On a recent trip to the Gulf Coast of Florida I was lamenting the fact that I wouldn’t be surfing. Not for a lack of access to ocean or gulf, but for the insipid surf forecast for both coasts. A natural salt water surf session clearly was not to be in the cards.
This is what the first bunch of (attemtped) rides looked like. Trying to bodysurf it? No, wipeout.
So I was stoked when I arrived in Clearwater Beach and saw the sign for the Flowrider, which was housed inside one of those hokey wanna-be surf shops along the beach strand. Not that the option of riding a high speed sheet of water could ever outshine riding an ocean-borne wave, but what the hell, I figured it would make for some boarding fun. And after this miserable Winter of waves, that was just fine with me. Nevermind that notable surf-scribe Matt Warshaw once compared riding a Flowrider to “sex with a blow-up doll”, sometimes a down and dirty fix is needed, fake or not.
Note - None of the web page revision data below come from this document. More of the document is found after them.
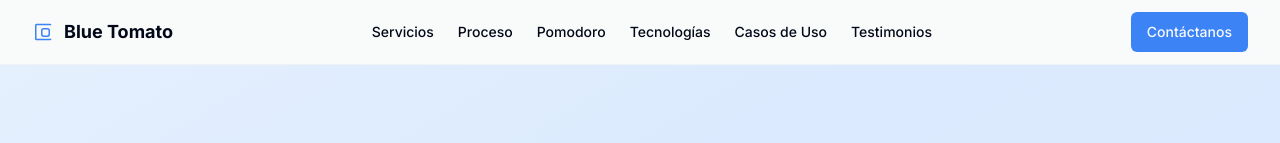
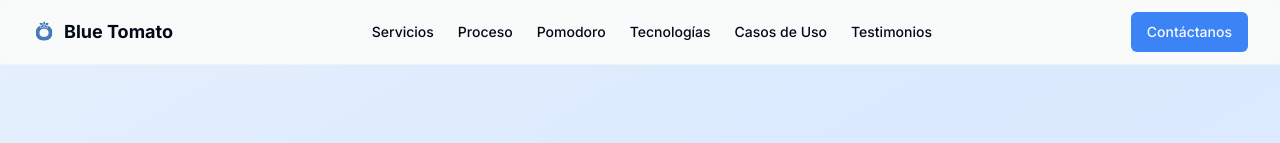
Before and after one commit to BlueTomatoMx/web, a Next.js app: page / in a window 1280 px wide. Shown: the top 143 px of the page. Built offline with nearby package versions, Linux system fonts and the light colour scheme.

Commit message:
so i just replaced the logo with logo.png can you please fix i now

```diff
--- a/src/components/icons/logo.tsx
+++ /dev/null
@@ -1,23 +0,0 @@
-import * as React from "react"
-import { cn } from "@/lib/utils"
-
-export function Logo({ className, ...props }: React.SVGProps<SVGSVGElement>) {
-  return (
-    <svg
-        xmlns="http://www.w3.org/2000/svg"
-        viewBox="0 0 256 256"
-        className={cn("h-6 w-6", className)}
-        {...props}
-    >
-        <path fill="none" d="M0 0h256v256H0z" />
-        <path
-            fill="currentColor"
-            d="M208 40H48a16 16 0 0 0-16 16v144a16 16 0 0 0 16 16h144a16 16 0 0 0 16-16V56a16 16 0 0 0-16-16Zm0 160H48V56h160v144Z"
-        />
-        <path
-            fill="currentColor"
-            d="M164 84h-40a28 28 0 0 0-28 28v40a28 28 0 0 0 28 28h40a28 28 0 0 0 28-28v-40a28 28 0 0 0-28-28Zm-40 80a12 12 0 0 1-12-12v-40a12 12 0 0 1 12-12h40a12 12 0 0 1 12 12v40a12 12 0 0 1-12 12Z"
-        />
-    </svg>
-  )
-}
--- a/src/components/layout/footer.tsx
+++ b/src/components/layout/footer.tsx
@@ -1,12 +1,12 @@
 import { Instagram, Linkedin } from "lucide-react";
-import { Logo } from "@/components/icons/logo";
+import Image from "next/image";
 
 export function Footer() {
   return (
     <footer className="border-t">
       <div className="container flex flex-col items-center justify-between gap-6 py-10 md:h-24 md:flex-row md:py-0">
         <div className="flex flex-col items-center gap-4 px-8 md:flex-row md:gap-2 md:px-0">
-          <Logo className="h-6 w-6 text-primary" />
+          <Image src="/logo.png" alt="Blue Tomato Logo" width={24} height={24} />
           <p className="text-center text-sm leading-loose md:text-left">
             Construido por{" "}
             <a
@@ -22,7 +22,7 @@ export function Footer() {
         </div>
         <div className="flex items-center gap-4">
             <a href="#" target="_blank" rel="noreferrer" className="font-medium text-muted-foreground transition-colors hover:text-primary">
-                <Logo className="h-6 w-6" />
+               <Image src="/logo.png" alt="Blue Tomato Logo" width={24} height={24} />
             </a>
              <a href="#" target="_blank" rel="noreferrer" className="font-medium text-muted-foreground transition-colors hover:text-primary">
                 <Instagram className="h-6 w-6" />
--- a/src/components/layout/header.tsx
+++ b/src/components/layout/header.tsx
@@ -1,7 +1,7 @@
 import { Button } from "@/components/ui/button";
 import { Sheet, SheetContent, SheetTrigger } from "@/components/ui/sheet";
 import { Menu } from "lucide-react";
-import { Logo } from "@/components/icons/logo";
+import Image from "next/image";
 
 export function Header() {
   const navLinks = [
@@ -17,7 +17,7 @@ export function Header() {
     <header className="sticky top-0 z-50 w-full border-b border-border/40 bg-background/95 backdrop-blur supports-[backdrop-filter]:bg-background/60">
       <div className="container flex h-16 max-w-screen-2xl items-center justify-between">
         <a href="#" className="flex items-center gap-2">
-          <Logo className="h-6 w-6 text-primary" />
+          <Image src="/logo.png" alt="Blue Tomato Logo" width={24} height={24} />
           <span className="font-bold text-lg">Blue Tomato</span>
         </a>
 
--- a/src/components/sections/cta.tsx
+++ b/src/components/sections/cta.tsx
@@ -1,12 +1,12 @@
 import { Button } from "@/components/ui/button";
 import { Mail, MessageCircle } from "lucide-react";
-import { Logo } from "@/components/icons/logo";
+import Image from "next/image";
 
 export function Cta() {
   return (
     <section id="contact" className="w-full bg-muted py-24 sm:py-32">
       <div className="container text-center">
-        <Logo className="h-20 w-20 mx-auto mb-6 text-primary animate-pulse" />
+        <Image src="/logo.png" alt="Blue Tomato Logo" width={80} height={80} className="mx-auto mb-6 animate-pulse" />
         <h2 className="text-3xl font-bold tracking-tighter sm:text-4xl">
           ¿Listo para Iniciar tu Transformación Digital?
         </h2>
```
Also changed, not shown: public/logo.png, public/logo.svg (deleted).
Gettin' the Flowrider hang of things.
With 21 years of wave riding under my belt I would be lying if I said I wasn’t nervous at the idea of totally kooking out on this thing. The potential for that was very real–I’ve heard pro surfers talk about how hard it was to grasp riding one of these things. And I also recalled the Flowrider scene in Endless Summer II, where many body-slamming wipe outs were taken by well-known surfers.
In any case I was feeling intrepid, and also was relieved to find just one other surfer enjoying a stationary surfing session. And he was just 9 or 10 years old. The worker dude was the only other one inside the wave room, and he seemed to roll his eyes when I informed him of my “real” surfing experience while also pleading for his help in getting up and riding.
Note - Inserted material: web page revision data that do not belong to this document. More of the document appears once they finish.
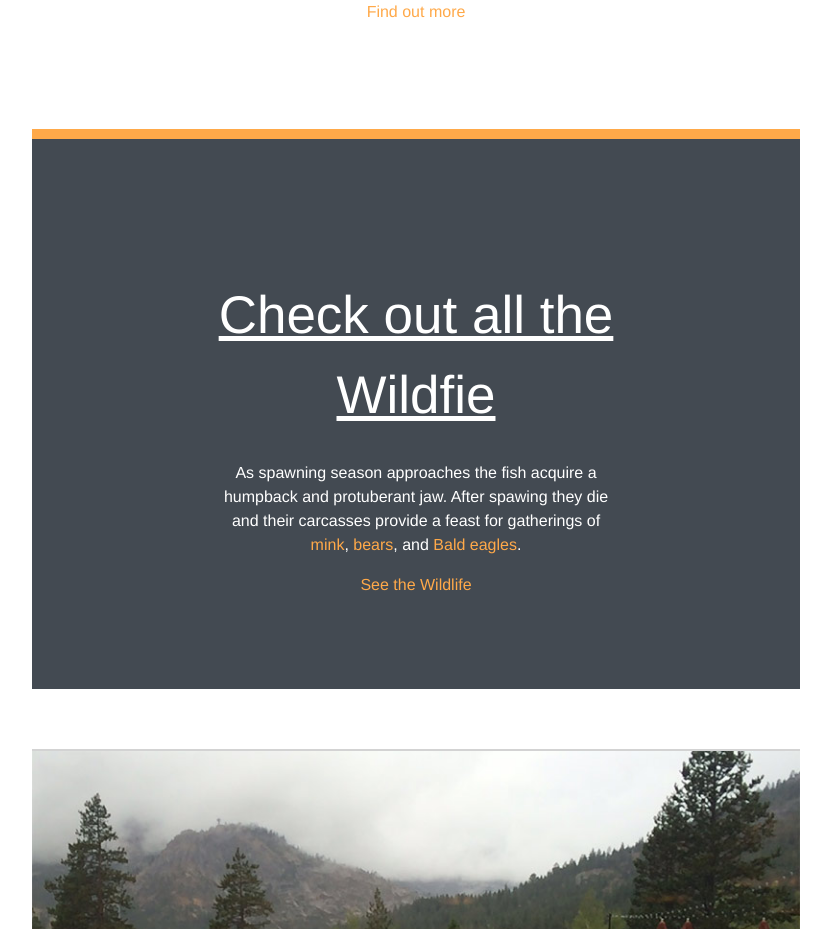
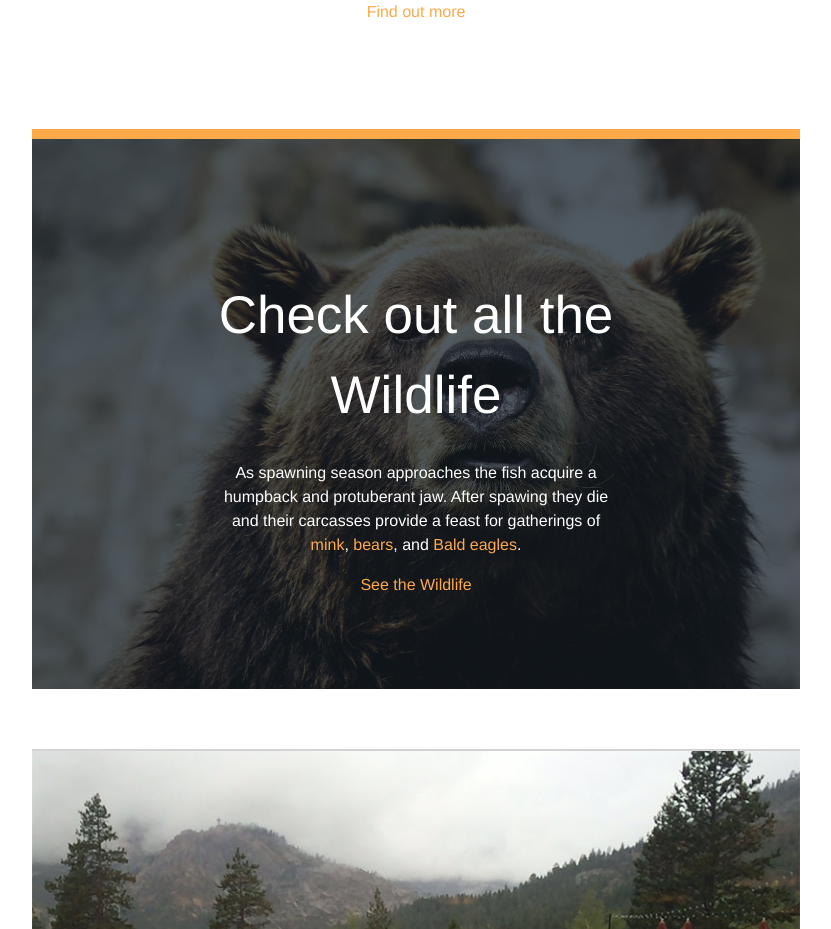
Before and after one commit to ygorlf/lake-tahoe, a plain HTML site: page index.html in a window 1280 px wide. Shown: the part 956-1885 px from the top of the page, without its empty margins (224-1055 px from the left). Drawn offline with Linux system fonts and the light colour scheme.

Commit message:
Wildlife background and markup corrections

```diff
--- a/css/styles.css
+++ b/css/styles.css
@@ -21,7 +21,6 @@ h1 {
 h2 {
 	font-size: 3.312em; /* 53px/16px = 3.312em */
 	font-weight: normal;
-	text-decoration: underline;
 	margin-bottom: 0.5em; /* 23px/53 = 0.433em */
 }
 
@@ -90,6 +89,8 @@ a:hover { color: rgba(255, 169, 73, .6); }
 	padding: 12% 24%;
 
 	color: white;
+	border-top: 10px solid #ffa949;
 	background-color: #434a52;
-	border-top: 10px solid #ffa949;
+	background: url('../img/bear.jpg');
+	background-size: cover;
 }
--- a/index.html
+++ b/index.html
@@ -21,7 +21,7 @@
 		<a href="#more">Find out more</a>
 
 		<div class="wildlife">
-			<h2>Check out all the Wildfie</h2>
+			<h2>Check out all the Wildlife</h2>
 
 			<p>
 				As spawning season approaches the fish acquire a humpback and protuberant jaw. After spawing they die and their carcasses provide a feast for gatherings of <a href="#mink">mink</a>, <a href="#bears">bears</a>, and <a href="#eagles">Bald eagles</a>.
```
I started out by edging the board off of the lip of the front of the wave while holding on to the rookie rope, which was held by the worker dude. He slowly let out some slack until… Floosh, I was unceremoniously whipped upside down and whisked up and over the wave by the jet of water. And again, and again. This was turning out exactly how I hoped it wouldn’t. But I didn’t give up, even taking pointers from the young kid who was riding the thing fairly well. When I found out he was from Canada and had never surfed, my pride kicked in–after all it was I who should be schooling this youngun in the way of the wave.
The aha moment came a few attempts later. Lean way back on the back foot, worker dude said, almost like when stalling a “real” surfboard on an ocean wave. Riding a board about the size of a large skateboard, flotation wasn’t a factor in keeping upright and riding–it was all about keeping that small board from being sucked under the water flow. And I was up and riding, for about 1.3 seconds.
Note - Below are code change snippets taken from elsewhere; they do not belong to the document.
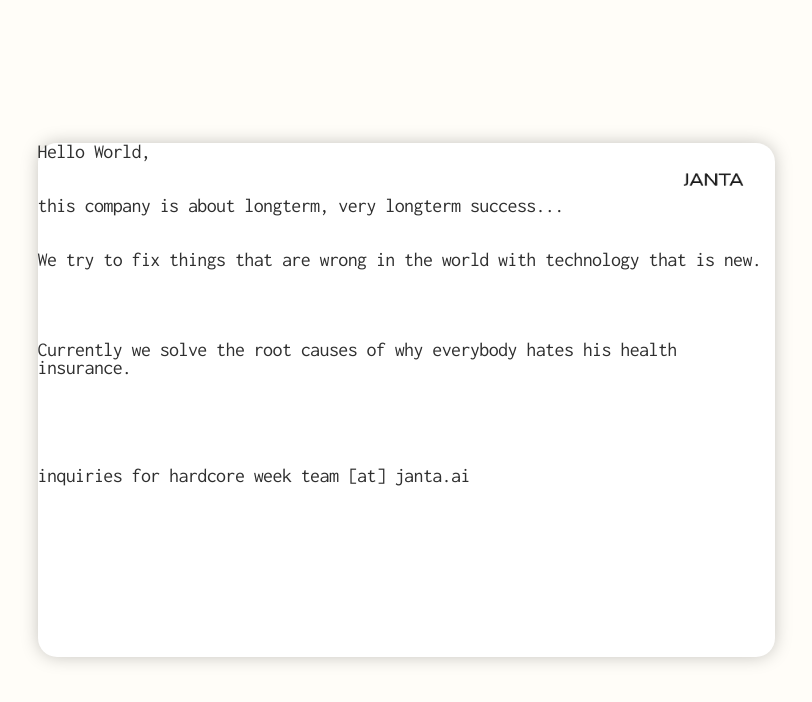
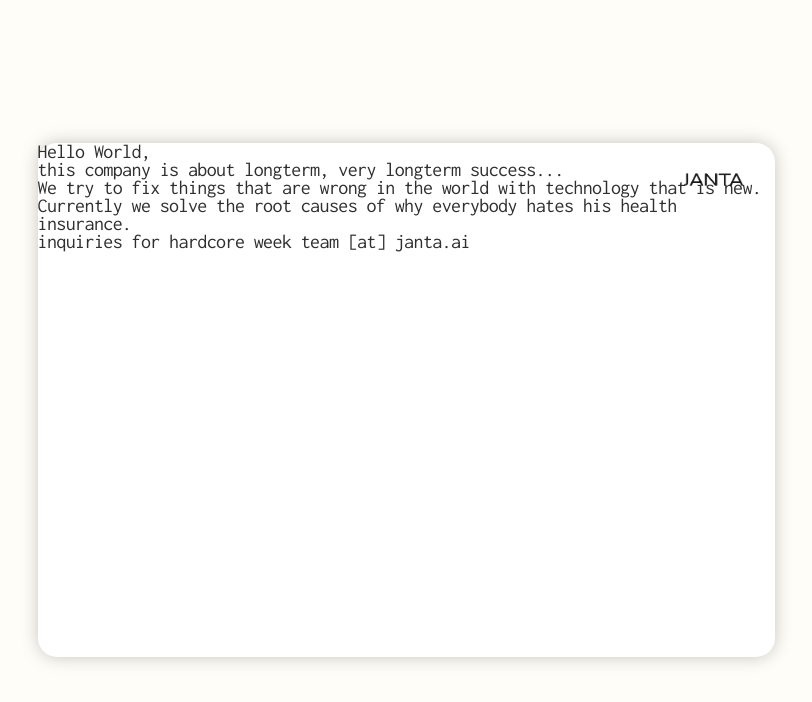
Before and after one commit to JantaAI/landingpage, a React (Vite) app: page / in a window 1280 px wide. Shown: the top 702 px of the page, without its empty margins (234-1046 px from the left). Built offline with nearby package versions, Linux system fonts and the light colour scheme.

Commit message:
Update layout: fix vertical centering with flexbox and adjust text spacing

```diff
--- a/src/App.tsx
+++ b/src/App.tsx
@@ -27,23 +27,10 @@
                           text-[16px] pt-20 pr-2
                           md:w-[680px] md:pl-[58px] md:text-[20px] md:pt-0 md:pr-0"
                style={{ fontVariationSettings: "'wdth' 100" }}>
-            <p className="mb-0">Hello World,</p>
-            <p className="mb-0">&nbsp;</p>
-            <p className="mb-0">&nbsp;</p>
-            <p className="mb-0">this company is about longterm, very longterm success...</p>
-            <p className="mb-0">&nbsp;</p>
-            <p className="mb-0">&nbsp;</p>
-            <p className="mb-0">We try to fix things that are wrong in the world with technology that is new.</p>
-            <p className="mb-0">&nbsp;</p>
-            <p className="mb-0">&nbsp;</p>
-            <p className="mb-0">&nbsp;</p>
-            <p className="mb-0">&nbsp;</p>
-            <p className="mb-0">Currently we solve the root causes of why everybody hates his health insurance.</p>
-            <p className="mb-0">&nbsp;</p>
-            <p className="mb-0">&nbsp;</p>
-            <p className="mb-0">&nbsp;</p>
-            <p className="mb-0">&nbsp;</p>
-            <p className="mb-0">&nbsp;</p>
+            <p className="mb-8">Hello World,</p>
+            <p className="mb-8">this company is about longterm, very longterm success...</p>
+            <p className="mb-16">We try to fix things that are wrong in the world with technology that is new.</p>
+            <p className="mb-24">Currently we solve the root causes of why everybody hates his health insurance.</p>
             <p>inquiries for hardcore week team [at] janta.ai</p>
           </div>
         </div>
```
I kept at it and before long I had mastered standing there like a statue, gliding to the top of the wave and back down. Trying to engage the rail for a turn only had me being hucked off the machine in all sorts of contorted positions, as my whip-lashed neck would attest the next day. Yet like the mole in a whack-a-mole game I kept popping back up for more, determined to get some turns going and display at least a modicum of style. Who ever knew sex with a blow up doll could be so painful?
Gettin some style points.
The session lasted 30 minutes, and by about the twenty minute mark I was starting to grow out of the training wheels, getting little turns going and enjoying the ride rather than feeling like I was in survival mode. And by the end of the session I was getting the feeling down, engaging the rail and carving turns across the sheet of water. Fun… Artificial, but fun.
Yeah, so what if this is the silicone toy equivalent in the surf world? Fun is where you find it, and when the Gulf of Mexico is guaranteed to be flat flat flat, a little chlorinated, manufactured fun is called for.